Dilettante: ‘Normandy Coast’ at the Portland Museum of Art

Posted Wednesday, July 11, 2012 in Culture

Dilettante: ‘Normandy Coast’ at the Portland Museum of Art

"On the Cliff at Pourville, Clear Weather," by Claude Monet, 1882

by Jan Brennan

Ambling through the first-floor galleries at the Portland Museum of Art last week, my companion noted: “How did the Normandy coast get to be such a tourist spot? It looks like the weather is always awful!”

Indeed, quite a few of the 43 paintings in the PMA’s summer show “The Draw of the Normandy Coast” depict foamy, roiling waves surging under dark and threatening skies.  Perhaps the scariest image, “Stormy Weather at Etretat” by Gustave Courbet, gave me a nervous feeling in the pit of my stomach, as the waves crashing onto the shore look so powerful and dangerous. In fact, while swimming at that very beach, Courbet once rescued another painter’s son from drowning, for Etretat has a strong undercurrent and waves that crash even on calm days.

"Stormy Weather at Etretat," by Gustave Courbet, circa 1869

The often wild, always changeable weather of the Normandy coast, which is buffeted by winds off the English Channel, was a draw for artists in the mid-1800s; it gave them “an appealing, challenging spectrum of light effects to capture on canvas," the show’s curator, Margaret Burgess, writes in the catalog.
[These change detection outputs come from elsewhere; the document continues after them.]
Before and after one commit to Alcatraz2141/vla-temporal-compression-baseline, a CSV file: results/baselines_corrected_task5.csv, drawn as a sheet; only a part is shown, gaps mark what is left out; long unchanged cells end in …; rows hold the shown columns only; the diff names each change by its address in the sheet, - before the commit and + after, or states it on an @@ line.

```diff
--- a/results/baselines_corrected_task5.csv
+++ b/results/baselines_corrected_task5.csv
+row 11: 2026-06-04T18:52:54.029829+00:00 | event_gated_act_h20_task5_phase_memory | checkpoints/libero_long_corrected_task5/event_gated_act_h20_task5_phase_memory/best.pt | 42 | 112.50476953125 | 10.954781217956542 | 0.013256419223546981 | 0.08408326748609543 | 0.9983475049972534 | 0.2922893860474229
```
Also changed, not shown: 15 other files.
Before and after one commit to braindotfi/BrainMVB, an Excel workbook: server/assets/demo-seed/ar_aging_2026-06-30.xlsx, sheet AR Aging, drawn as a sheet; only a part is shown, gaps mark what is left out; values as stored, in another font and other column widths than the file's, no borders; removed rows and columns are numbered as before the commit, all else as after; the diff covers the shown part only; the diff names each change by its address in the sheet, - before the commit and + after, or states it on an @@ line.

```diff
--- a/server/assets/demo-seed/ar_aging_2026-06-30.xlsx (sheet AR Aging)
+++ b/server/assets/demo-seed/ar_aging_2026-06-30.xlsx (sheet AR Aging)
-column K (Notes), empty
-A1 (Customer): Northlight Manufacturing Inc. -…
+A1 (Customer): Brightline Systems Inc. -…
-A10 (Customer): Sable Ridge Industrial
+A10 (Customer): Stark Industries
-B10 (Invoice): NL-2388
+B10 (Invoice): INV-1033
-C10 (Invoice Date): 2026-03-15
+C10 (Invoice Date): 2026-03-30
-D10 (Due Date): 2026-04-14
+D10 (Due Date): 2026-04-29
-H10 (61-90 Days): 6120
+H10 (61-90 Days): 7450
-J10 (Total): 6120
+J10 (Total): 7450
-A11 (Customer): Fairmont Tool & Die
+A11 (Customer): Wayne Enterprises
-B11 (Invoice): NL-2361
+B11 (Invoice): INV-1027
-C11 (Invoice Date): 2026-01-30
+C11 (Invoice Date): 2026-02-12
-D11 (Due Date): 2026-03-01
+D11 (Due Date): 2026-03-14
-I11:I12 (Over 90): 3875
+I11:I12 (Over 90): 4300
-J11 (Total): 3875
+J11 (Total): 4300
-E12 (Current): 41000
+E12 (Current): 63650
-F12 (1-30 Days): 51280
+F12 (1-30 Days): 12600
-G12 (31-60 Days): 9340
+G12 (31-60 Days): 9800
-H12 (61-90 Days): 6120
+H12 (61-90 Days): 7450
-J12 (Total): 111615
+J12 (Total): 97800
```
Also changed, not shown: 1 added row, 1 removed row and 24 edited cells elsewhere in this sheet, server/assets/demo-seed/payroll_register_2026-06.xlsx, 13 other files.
The area’s limestone cliffs and their sea-eroded arches made pretty subjects for paintings — especially when the artists edited out the messy old fishing boats and inconvenient washerwomen who came at low tide to do laundry in the shoreside springs.